Small businesses often hire employees informally without written employment contracts. However, Minnesota law requires employers to provide their employment arrangements with new employees in writing. This requirement can be satisfied with an offer letter or with a memorandum to a new hire before they start employment.
To ensure your offer letter or summary of terms of employment satisfies the written agreement requirement in Minnesota, the letter must be in writing and signed by both the employer and employee. It needs to have key terms of the employment, including:
The date the agreement was entered into.
The date employment begins.
The rate of pay.
The number of hours in a regular day's work and whether additional hours are counted as overtime.
A statement that specifies when the employer may deduct from employee's wages for special projects undertaken by the employee and the terms that control those deductions.
In addition to the Minnesota statutory requirements, you should also include the following terms and conditions of employment in your offer letter:
The title or position,
The reporting relationship,
The term of employment, if any, and if none, a statement clarifying that the employment will be for an indefinite term and may be terminated at the discretion or either party at any time,
The manner of pay (such as salary, wage or commission),
Eligibility for benefits (often spelled out in detail in a separate policy or plan),
The conditions of employment, including:
Form I-9 compliance;
Completion of background and reference checks;
Confirmation that the employee has not violated a non-compete or restrictive covenant with another employer; and
A copy of any confidential information, trade secret, intellectual property. non-compete or non-solicitation agreement requirement for the position, and
A statement the employment is at-will.
Keep in mind that these requirements apply to employees, not independent contractors. However, if you are engaging independent contractors, you also should get into the practice of memorializing the arrangement in a written agreement, and distinguish the relationship from an employer-employee relationship.

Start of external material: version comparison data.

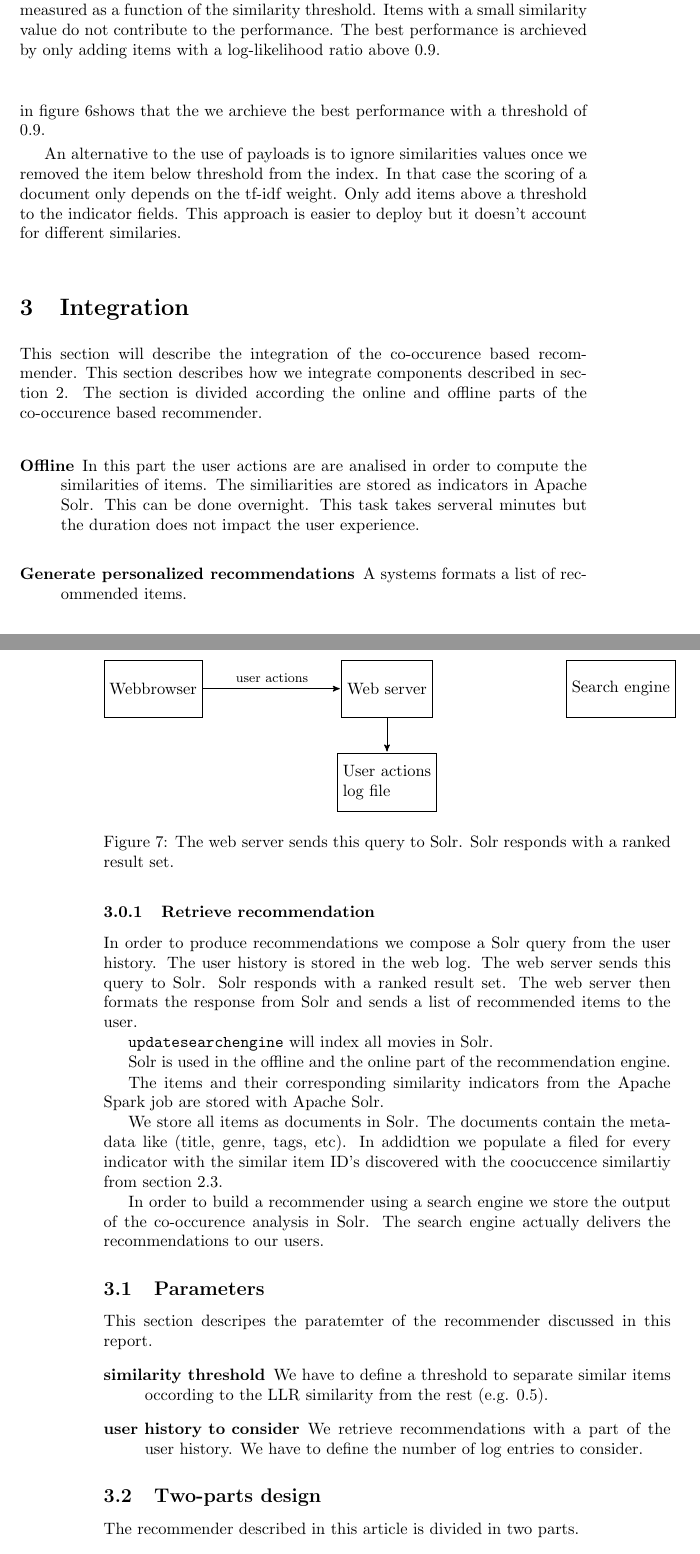
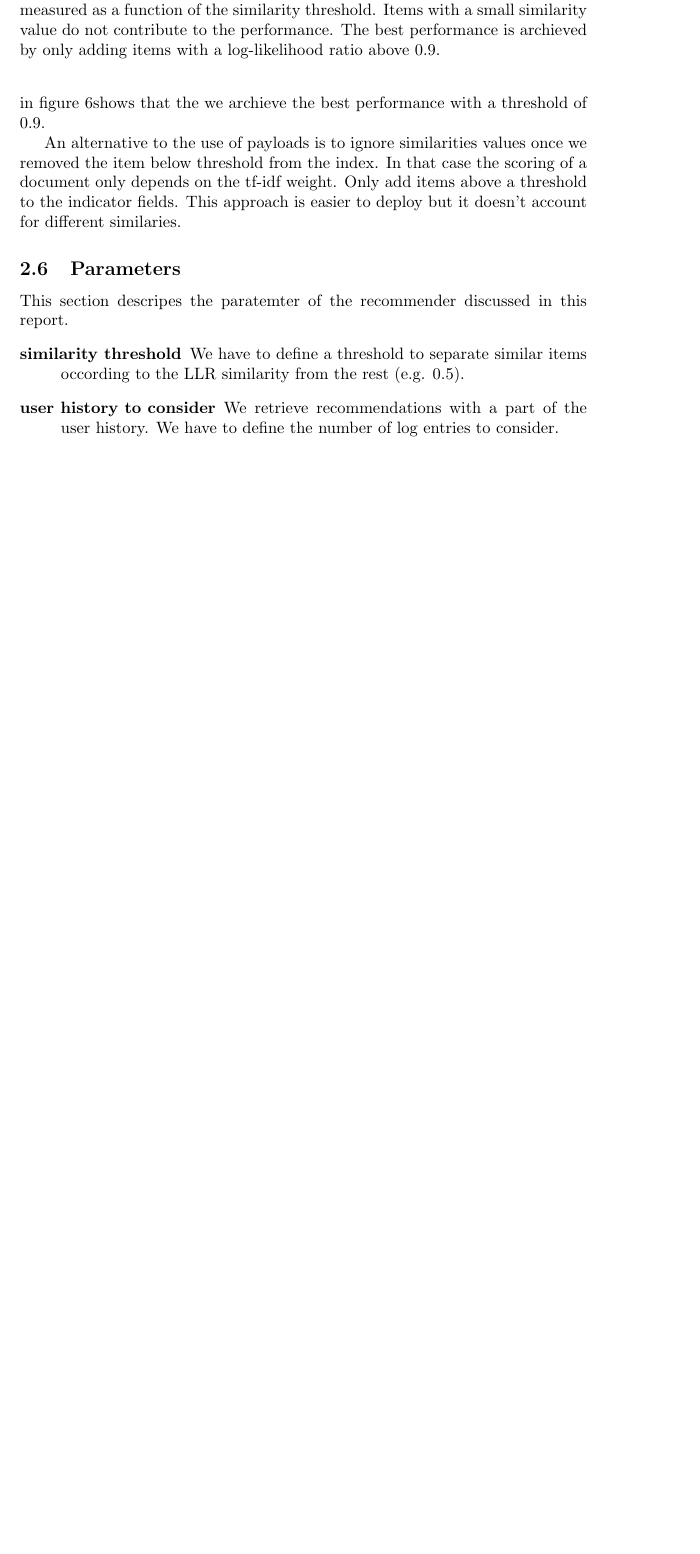
Before and after one commit to Hofmaier/comstock, a LaTeX paper (tex/master.tex, which reads tex/design.tex, tex/glossary.tex): two parts of pages 17 and 18 of 33 before the commit and part of page 17 of 32 after it, the two joined at a grey line, cut so that both start at the same text, the shorter picture padded with empty space. Compiled offline with pdfLaTeX.

Commit message:
integration beschrieben

```diff
--- a/tex/design.tex
+++ b/tex/design.tex
@@ -50,51 +50,6 @@ The section first describes the used input data. Than we explain the process of
 \input{multimodal}
 \input{searchengine}
 
-\section{Integration}
-\label{sec:integration}
-
-This section will describe the integration of the \gls{rec}. This section describes how we integrate components described in section \ref{sec:design}. The section is divided according the online and offline parts of the \gls{rec}.
-
-\begin{description}
-\item[Offline] In this part the user actions are are analised in order to compute the similarities of items. The similiarities are stored as indicators in Apache Solr. This can be done overnight. This task takes serveral minutes but the duration does not impact the user experience.
-\item[Generate personalized recommendations] A systems formats a list of recommended items.
-\end{description}
-
-
-\subsubsection{Retrieve recommendation}
-
-In order to produce recommendations we compose a Solr query from the user history. The user history is stored in the web log. The web server sends this query to Solr. Solr responds with a ranked result set. The web server then formats the response from Solr and sends a list of recommended items to the user.
-
-\begin{figure}
-\centering
-\begin{tikzpicture}[node distance=20mm,
-data/.style={
-rectangle,
-draw,
-thin,
-minimum height=3.5em
-},
-to/.style={->,>=stealth',shorten >=1pt,semithick,font=\footnotesize},]
-
-\node (web) [data] {Web server};
-\node (log) [data,below of = web, align=left] {User actions\\log file};
-\node (browser) [data,left of=web,node distance=50mm] {Webbrowser};
-\node (solr) [data,right of=web,node distance=50mm] {Search engine};
-\draw[to] (web) -- (log);
-\draw[to] (browser) -- node[midway,above] {user actions} (web);
-\end{tikzpicture}
-\caption{The web server sends this query to Solr. Solr responds with a ranked result set.}
-\end{figure}
-
-\verb|updatesearchengine| will index all movies in Solr.
-
-Solr is used in the offline and the online part of the recommendation engine.
-
-The items and their corresponding similarity indicators from the Apache Spark job are stored with Apache Solr.
-
-We store all items as documents in Solr. The documents contain the metadata like (title, genre, tags, etc). In addidtion we populate a filed for every indicator with the similar item ID's discovered with the coocuccence similartiy from section \ref{sec:llr}.
-
-In order to build a recommender using a search engine we store the output of the co-occurence analysis in Solr. The search engine actually delivers the recommendations to our users.
 
 \subsection{Parameters}
 \label{sec:parameters}
@@ -104,8 +59,3 @@ This section descripes the paratemter of the recommender discussed in this repor
 \item[similarity threshold] We have to define a threshold to separate similar items occording to the LLR similarity from the rest (e.g. 0.5).
 \item[user history to consider] We retrieve recommendations with a part of the user history. We have to define the number of log entries to consider.
 \end{description}
-
-\subsection{Two-parts design}
-
-The recommender described in this article is divided in two parts.
-\begin{itemize}
--- a/tex/glossary.tex
+++ b/tex/glossary.tex
@@ -8,7 +8,7 @@ description={The recommender engine suggest $N$ specific items that are likely a
 {
 name={indicator},
 plural={indicators},
-description={Indicator are Item ID associated with a particular item. Indicators are derived from user actions. They lead to other items that are recommendable for the same action. For example if you wish a user to purchase something and you collect all users purchase interactions you can create purchase indicator for every item based on these interactions}
+description={Indicator are Item ID's associated with a particular item $i$. The indicators to $i$ are  ID's of similar items. Indicators are derived from user actions. They lead to other items that are recommendable for the same action. For example if you wish a user to purchase something and you collect all users purchase interactions you can create purchase indicator for every item based on these interactions}
 }
 
 \newglossaryentry{coocc}
@@ -91,3 +91,9 @@ description={An itembased recommender engine that uses log-likelihood ratio of c
 name={ranked retrieval},
 description={Ranked retrieval is the process of sorting document by their relevance to a query. The most relevant document are listed first}
 }
+
+\newglossaryentry{history}
+{
+name={action history},
+description={A user's action history is the stored past behavior of a user an a website}
+}
```
Also changed, not shown: tex/inputdata.tex (+1 -2 lines), tex/master.tex (+1 -1 lines), tex/multimodal.tex (+1 -1 lines), tex/design.tex (3 more changed lines), 1 other file.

Bill Egan is a Seasoned Employment Law Attorney backed by over 33 years of proven, veteran experience. He specializes in navigating businesses through conflict resolution in the workplace.